__REQUIRED WORK__
Every entry needs to be given again exactly as it reads.

__EXTRACTED DATA__
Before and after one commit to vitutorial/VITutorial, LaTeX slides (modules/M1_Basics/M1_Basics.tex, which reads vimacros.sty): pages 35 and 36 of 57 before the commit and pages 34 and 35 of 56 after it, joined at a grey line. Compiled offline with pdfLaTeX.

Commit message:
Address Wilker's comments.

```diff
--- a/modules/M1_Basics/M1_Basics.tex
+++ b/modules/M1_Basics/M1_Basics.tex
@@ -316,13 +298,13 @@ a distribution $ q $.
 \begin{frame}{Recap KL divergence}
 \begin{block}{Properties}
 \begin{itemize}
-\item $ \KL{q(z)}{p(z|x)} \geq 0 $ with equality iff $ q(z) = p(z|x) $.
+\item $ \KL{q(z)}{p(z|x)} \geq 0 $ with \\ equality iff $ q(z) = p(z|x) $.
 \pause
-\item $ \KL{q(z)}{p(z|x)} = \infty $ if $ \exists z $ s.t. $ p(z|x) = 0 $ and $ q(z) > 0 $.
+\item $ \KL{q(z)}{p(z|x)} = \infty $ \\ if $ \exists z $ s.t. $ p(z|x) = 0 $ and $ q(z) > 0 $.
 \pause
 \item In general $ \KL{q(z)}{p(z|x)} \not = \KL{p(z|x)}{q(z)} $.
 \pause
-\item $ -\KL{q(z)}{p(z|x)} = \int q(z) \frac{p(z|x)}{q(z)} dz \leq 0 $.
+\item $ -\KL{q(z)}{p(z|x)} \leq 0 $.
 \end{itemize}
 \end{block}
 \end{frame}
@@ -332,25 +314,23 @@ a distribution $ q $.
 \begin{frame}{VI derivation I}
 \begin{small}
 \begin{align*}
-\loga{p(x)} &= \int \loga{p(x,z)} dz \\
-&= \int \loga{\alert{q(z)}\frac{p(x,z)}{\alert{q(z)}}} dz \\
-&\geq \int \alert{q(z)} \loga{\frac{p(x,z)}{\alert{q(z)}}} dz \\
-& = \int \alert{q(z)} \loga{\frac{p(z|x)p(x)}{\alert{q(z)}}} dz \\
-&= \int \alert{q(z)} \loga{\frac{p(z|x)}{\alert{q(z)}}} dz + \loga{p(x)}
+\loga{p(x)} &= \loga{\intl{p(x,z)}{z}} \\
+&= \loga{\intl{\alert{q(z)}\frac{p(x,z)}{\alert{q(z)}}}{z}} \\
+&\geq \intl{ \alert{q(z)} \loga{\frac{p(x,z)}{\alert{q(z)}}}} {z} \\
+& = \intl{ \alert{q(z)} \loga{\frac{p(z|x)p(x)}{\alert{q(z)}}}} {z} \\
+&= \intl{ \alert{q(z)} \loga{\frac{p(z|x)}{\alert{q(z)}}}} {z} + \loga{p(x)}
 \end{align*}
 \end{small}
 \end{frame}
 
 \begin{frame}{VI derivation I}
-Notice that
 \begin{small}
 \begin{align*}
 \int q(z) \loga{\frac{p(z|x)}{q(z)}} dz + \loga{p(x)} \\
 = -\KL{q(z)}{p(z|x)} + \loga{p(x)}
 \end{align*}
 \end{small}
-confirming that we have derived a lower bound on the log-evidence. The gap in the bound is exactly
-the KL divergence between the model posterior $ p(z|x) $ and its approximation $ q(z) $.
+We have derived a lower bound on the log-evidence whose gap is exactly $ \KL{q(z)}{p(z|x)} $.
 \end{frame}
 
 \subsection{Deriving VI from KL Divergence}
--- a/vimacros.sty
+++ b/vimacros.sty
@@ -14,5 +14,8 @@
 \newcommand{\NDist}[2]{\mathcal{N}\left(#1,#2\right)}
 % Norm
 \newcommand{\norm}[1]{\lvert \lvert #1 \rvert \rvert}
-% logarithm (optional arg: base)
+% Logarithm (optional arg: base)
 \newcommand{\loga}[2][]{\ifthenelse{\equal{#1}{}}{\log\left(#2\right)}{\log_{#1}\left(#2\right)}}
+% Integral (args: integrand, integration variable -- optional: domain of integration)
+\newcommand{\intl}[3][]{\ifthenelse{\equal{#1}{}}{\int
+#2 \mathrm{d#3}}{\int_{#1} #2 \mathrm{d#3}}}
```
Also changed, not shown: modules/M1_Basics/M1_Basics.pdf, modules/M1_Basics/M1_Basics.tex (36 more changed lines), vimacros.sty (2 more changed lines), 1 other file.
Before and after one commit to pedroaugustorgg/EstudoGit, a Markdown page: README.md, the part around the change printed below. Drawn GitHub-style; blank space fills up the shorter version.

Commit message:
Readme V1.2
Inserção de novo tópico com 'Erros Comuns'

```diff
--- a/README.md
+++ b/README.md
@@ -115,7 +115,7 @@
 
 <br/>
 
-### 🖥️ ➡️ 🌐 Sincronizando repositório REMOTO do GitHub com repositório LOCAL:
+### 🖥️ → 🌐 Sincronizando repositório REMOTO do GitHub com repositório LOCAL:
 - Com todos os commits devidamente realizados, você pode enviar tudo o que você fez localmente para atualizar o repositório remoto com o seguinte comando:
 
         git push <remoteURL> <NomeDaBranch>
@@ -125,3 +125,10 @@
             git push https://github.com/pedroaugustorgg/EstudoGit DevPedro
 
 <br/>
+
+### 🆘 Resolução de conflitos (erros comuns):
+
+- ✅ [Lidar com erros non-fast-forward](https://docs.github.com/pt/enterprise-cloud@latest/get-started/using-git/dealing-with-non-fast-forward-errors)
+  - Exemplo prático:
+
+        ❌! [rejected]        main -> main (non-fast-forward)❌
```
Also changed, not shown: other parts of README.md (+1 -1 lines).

__REPLY__
Before and after one commit to vitutorial/VITutorial, LaTeX slides (modules/M1_Basics/M1_Basics.tex, which reads vimacros.sty): pages 35 and 36 of 57 before the commit and pages 34 and 35 of 56 after it, joined at a grey line. Compiled offline with pdfLaTeX.

Commit message:
Address Wilker's comments.

```diff
--- a/modules/M1_Basics/M1_Basics.tex
+++ b/modules/M1_Basics/M1_Basics.tex
@@ -316,13 +298,13 @@ a distribution $ q $.
 \begin{frame}{Recap KL divergence}
 \begin{block}{Properties}
 \begin{itemize}
-\item $ \KL{q(z)}{p(z|x)} \geq 0 $ with equality iff $ q(z) = p(z|x) $.
+\item $ \KL{q(z)}{p(z|x)} \geq 0 $ with \\ equality iff $ q(z) = p(z|x) $.
 \pause
-\item $ \KL{q(z)}{p(z|x)} = \infty $ if $ \exists z $ s.t. $ p(z|x) = 0 $ and $ q(z) > 0 $.
+\item $ \KL{q(z)}{p(z|x)} = \infty $ \\ if $ \exists z $ s.t. $ p(z|x) = 0 $ and $ q(z) > 0 $.
 \pause
 \item In general $ \KL{q(z)}{p(z|x)} \not = \KL{p(z|x)}{q(z)} $.
 \pause
-\item $ -\KL{q(z)}{p(z|x)} = \int q(z) \frac{p(z|x)}{q(z)} dz \leq 0 $.
+\item $ -\KL{q(z)}{p(z|x)} \leq 0 $.
 \end{itemize}
 \end{block}
 \end{frame}
@@ -332,25 +314,23 @@ a distribution $ q $.
 \begin{frame}{VI derivation I}
 \begin{small}
 \begin{align*}
-\loga{p(x)} &= \int \loga{p(x,z)} dz \\
-&= \int \loga{\alert{q(z)}\frac{p(x,z)}{\alert{q(z)}}} dz \\
-&\geq \int \alert{q(z)} \loga{\frac{p(x,z)}{\alert{q(z)}}} dz \\
-& = \int \alert{q(z)} \loga{\frac{p(z|x)p(x)}{\alert{q(z)}}} dz \\
-&= \int \alert{q(z)} \loga{\frac{p(z|x)}{\alert{q(z)}}} dz + \loga{p(x)}
+\loga{p(x)} &= \loga{\intl{p(x,z)}{z}} \\
+&= \loga{\intl{\alert{q(z)}\frac{p(x,z)}{\alert{q(z)}}}{z}} \\
+&\geq \intl{ \alert{q(z)} \loga{\frac{p(x,z)}{\alert{q(z)}}}} {z} \\
+& = \intl{ \alert{q(z)} \loga{\frac{p(z|x)p(x)}{\alert{q(z)}}}} {z} \\
+&= \intl{ \alert{q(z)} \loga{\frac{p(z|x)}{\alert{q(z)}}}} {z} + \loga{p(x)}
 \end{align*}
 \end{small}
 \end{frame}
 
 \begin{frame}{VI derivation I}
-Notice that
 \begin{small}
 \begin{align*}
 \int q(z) \loga{\frac{p(z|x)}{q(z)}} dz + \loga{p(x)} \\
 = -\KL{q(z)}{p(z|x)} + \loga{p(x)}
 \end{align*}
 \end{small}
-confirming that we have derived a lower bound on the log-evidence. The gap in the bound is exactly
-the KL divergence between the model posterior $ p(z|x) $ and its approximation $ q(z) $.
+We have derived a lower bound on the log-evidence whose gap is exactly $ \KL{q(z)}{p(z|x)} $.
 \end{frame}
 
 \subsection{Deriving VI from KL Divergence}
--- a/vimacros.sty
+++ b/vimacros.sty
@@ -14,5 +14,8 @@
 \newcommand{\NDist}[2]{\mathcal{N}\left(#1,#2\right)}
 % Norm
 \newcommand{\norm}[1]{\lvert \lvert #1 \rvert \rvert}
-% logarithm (optional arg: base)
+% Logarithm (optional arg: base)
 \newcommand{\loga}[2][]{\ifthenelse{\equal{#1}{}}{\log\left(#2\right)}{\log_{#1}\left(#2\right)}}
+% Integral (args: integrand, integration variable -- optional: domain of integration)
+\newcommand{\intl}[3][]{\ifthenelse{\equal{#1}{}}{\int
+#2 \mathrm{d#3}}{\int_{#1} #2 \mathrm{d#3}}}
```
Also changed, not shown: modules/M1_Basics/M1_Basics.pdf, modules/M1_Basics/M1_Basics.tex (36 more changed lines), vimacros.sty (2 more changed lines), 1 other file.
Before and after one commit to pedroaugustorgg/EstudoGit, a Markdown page: README.md, the part around the change printed below. Drawn GitHub-style; blank space fills up the shorter version.

Commit message:
Readme V1.2
Inserção de novo tópico com 'Erros Comuns'

```diff
--- a/README.md
+++ b/README.md
@@ -115,7 +115,7 @@
 
 <br/>
 
-### 🖥️ ➡️ 🌐 Sincronizando repositório REMOTO do GitHub com repositório LOCAL:
+### 🖥️ → 🌐 Sincronizando repositório REMOTO do GitHub com repositório LOCAL:
 - Com todos os commits devidamente realizados, você pode enviar tudo o que você fez localmente para atualizar o repositório remoto com o seguinte comando:
 
         git push <remoteURL> <NomeDaBranch>
@@ -125,3 +125,10 @@
             git push https://github.com/pedroaugustorgg/EstudoGit DevPedro
 
 <br/>
+
+### 🆘 Resolução de conflitos (erros comuns):
+
+- ✅ [Lidar com erros non-fast-forward](https://docs.github.com/pt/enterprise-cloud@latest/get-started/using-git/dealing-with-non-fast-forward-errors)
+  - Exemplo prático:
+
+        ❌! [rejected]        main -> main (non-fast-forward)❌
```
Also changed, not shown: other parts of README.md (+1 -1 lines).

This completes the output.